---------- Input ----------
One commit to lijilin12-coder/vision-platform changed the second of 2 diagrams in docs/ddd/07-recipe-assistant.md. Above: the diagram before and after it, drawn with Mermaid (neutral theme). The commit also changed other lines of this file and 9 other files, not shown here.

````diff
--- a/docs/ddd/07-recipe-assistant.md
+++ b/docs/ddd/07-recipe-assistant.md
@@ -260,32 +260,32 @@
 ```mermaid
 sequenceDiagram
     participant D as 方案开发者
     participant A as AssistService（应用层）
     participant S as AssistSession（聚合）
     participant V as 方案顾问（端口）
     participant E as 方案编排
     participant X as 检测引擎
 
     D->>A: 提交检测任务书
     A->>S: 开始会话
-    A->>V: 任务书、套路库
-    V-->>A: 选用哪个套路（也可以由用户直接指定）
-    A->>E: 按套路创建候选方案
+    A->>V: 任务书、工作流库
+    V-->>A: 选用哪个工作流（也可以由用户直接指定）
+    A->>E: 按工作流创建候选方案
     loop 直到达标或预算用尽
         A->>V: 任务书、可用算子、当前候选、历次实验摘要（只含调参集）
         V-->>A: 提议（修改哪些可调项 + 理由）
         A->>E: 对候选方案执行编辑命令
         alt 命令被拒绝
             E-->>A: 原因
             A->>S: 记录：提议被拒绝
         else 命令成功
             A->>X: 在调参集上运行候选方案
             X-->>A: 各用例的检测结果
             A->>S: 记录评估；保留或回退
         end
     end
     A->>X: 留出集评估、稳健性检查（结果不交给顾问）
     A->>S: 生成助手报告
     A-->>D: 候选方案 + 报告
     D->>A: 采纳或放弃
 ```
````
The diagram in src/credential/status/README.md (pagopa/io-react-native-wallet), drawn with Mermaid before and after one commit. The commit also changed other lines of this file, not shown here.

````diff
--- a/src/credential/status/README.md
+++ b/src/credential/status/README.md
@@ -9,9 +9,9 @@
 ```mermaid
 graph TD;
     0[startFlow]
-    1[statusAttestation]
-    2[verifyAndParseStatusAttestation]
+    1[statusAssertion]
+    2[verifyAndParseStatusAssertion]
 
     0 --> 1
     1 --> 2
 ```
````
----------
* **Task description**:
When you repeat the data, keep each line exactly as given.

* **Response**:
One commit to lijilin12-coder/vision-platform changed the second of 2 diagrams in docs/ddd/07-recipe-assistant.md. Above: the diagram before and after it, drawn with Mermaid (neutral theme). The commit also changed other lines of this file and 9 other files, not shown here.

````diff
--- a/docs/ddd/07-recipe-assistant.md
+++ b/docs/ddd/07-recipe-assistant.md
@@ -260,32 +260,32 @@
 ```mermaid
 sequenceDiagram
     participant D as 方案开发者
     participant A as AssistService（应用层）
     participant S as AssistSession（聚合）
     participant V as 方案顾问（端口）
     participant E as 方案编排
     participant X as 检测引擎
 
     D->>A: 提交检测任务书
     A->>S: 开始会话
-    A->>V: 任务书、套路库
-    V-->>A: 选用哪个套路（也可以由用户直接指定）
-    A->>E: 按套路创建候选方案
+    A->>V: 任务书、工作流库
+    V-->>A: 选用哪个工作流（也可以由用户直接指定）
+    A->>E: 按工作流创建候选方案
     loop 直到达标或预算用尽
         A->>V: 任务书、可用算子、当前候选、历次实验摘要（只含调参集）
         V-->>A: 提议（修改哪些可调项 + 理由）
         A->>E: 对候选方案执行编辑命令
         alt 命令被拒绝
             E-->>A: 原因
             A->>S: 记录：提议被拒绝
         else 命令成功
             A->>X: 在调参集上运行候选方案
             X-->>A: 各用例的检测结果
             A->>S: 记录评估；保留或回退
         end
     end
     A->>X: 留出集评估、稳健性检查（结果不交给顾问）
     A->>S: 生成助手报告
     A-->>D: 候选方案 + 报告
     D->>A: 采纳或放弃
 ```
````
The diagram in src/credential/status/README.md (pagopa/io-react-native-wallet), drawn with Mermaid before and after one commit. The commit also changed other lines of this file, not shown here.

````diff
--- a/src/credential/status/README.md
+++ b/src/credential/status/README.md
@@ -9,9 +9,9 @@
 ```mermaid
 graph TD;
     0[startFlow]
-    1[statusAttestation]
-    2[verifyAndParseStatusAttestation]
+    1[statusAssertion]
+    2[verifyAndParseStatusAssertion]
 
     0 --> 1
     1 --> 2
 ```
````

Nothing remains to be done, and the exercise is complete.